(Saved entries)
________________

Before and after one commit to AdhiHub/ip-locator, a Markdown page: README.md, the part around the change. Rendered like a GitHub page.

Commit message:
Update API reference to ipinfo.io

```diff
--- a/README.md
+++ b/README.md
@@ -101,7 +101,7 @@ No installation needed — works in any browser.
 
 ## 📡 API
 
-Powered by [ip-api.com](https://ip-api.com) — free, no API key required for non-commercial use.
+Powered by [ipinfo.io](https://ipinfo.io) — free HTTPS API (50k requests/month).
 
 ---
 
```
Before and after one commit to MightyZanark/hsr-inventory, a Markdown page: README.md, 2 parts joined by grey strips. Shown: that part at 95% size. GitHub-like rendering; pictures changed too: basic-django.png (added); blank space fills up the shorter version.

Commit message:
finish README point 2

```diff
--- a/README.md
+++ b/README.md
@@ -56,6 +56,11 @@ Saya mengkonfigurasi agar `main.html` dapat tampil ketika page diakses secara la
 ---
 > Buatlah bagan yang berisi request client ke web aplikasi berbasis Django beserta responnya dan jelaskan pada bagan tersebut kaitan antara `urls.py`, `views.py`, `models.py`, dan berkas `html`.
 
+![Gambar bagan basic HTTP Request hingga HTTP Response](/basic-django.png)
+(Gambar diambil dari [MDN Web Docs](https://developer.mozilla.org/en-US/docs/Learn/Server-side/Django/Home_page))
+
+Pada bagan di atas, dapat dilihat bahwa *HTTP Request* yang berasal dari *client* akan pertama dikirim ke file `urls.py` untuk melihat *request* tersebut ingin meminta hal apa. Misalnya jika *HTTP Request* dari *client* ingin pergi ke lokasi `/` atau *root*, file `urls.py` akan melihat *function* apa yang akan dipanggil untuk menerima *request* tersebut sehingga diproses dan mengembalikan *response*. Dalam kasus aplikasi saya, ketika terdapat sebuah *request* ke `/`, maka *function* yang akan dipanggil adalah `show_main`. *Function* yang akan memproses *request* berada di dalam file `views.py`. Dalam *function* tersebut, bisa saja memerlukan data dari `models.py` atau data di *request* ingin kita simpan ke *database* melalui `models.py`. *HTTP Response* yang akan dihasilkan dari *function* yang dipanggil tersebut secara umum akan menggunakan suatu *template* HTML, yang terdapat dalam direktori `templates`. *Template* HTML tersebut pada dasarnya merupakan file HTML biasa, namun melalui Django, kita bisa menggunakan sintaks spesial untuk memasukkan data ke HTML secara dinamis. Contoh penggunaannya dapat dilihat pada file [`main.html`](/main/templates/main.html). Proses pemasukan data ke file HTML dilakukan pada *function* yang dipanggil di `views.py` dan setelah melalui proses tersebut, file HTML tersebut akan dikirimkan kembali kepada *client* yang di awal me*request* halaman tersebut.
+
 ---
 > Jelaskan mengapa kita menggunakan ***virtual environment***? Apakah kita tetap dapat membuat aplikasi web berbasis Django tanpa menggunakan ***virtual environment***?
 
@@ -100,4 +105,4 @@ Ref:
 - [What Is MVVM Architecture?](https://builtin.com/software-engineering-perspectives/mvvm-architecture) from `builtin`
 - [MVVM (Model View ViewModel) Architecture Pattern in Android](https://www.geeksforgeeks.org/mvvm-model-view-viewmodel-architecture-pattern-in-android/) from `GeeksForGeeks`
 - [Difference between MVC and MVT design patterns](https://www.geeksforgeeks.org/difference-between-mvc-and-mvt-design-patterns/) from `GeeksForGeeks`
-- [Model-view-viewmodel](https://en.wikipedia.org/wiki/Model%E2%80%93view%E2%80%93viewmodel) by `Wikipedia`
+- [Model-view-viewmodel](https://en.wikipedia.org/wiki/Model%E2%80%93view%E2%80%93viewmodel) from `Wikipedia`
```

________________

**TASK PROMPT**
Look through the records above for the word "part" and state how many lines contain it, giving the number alone.

**REPLY TO THE EXERCISE**
2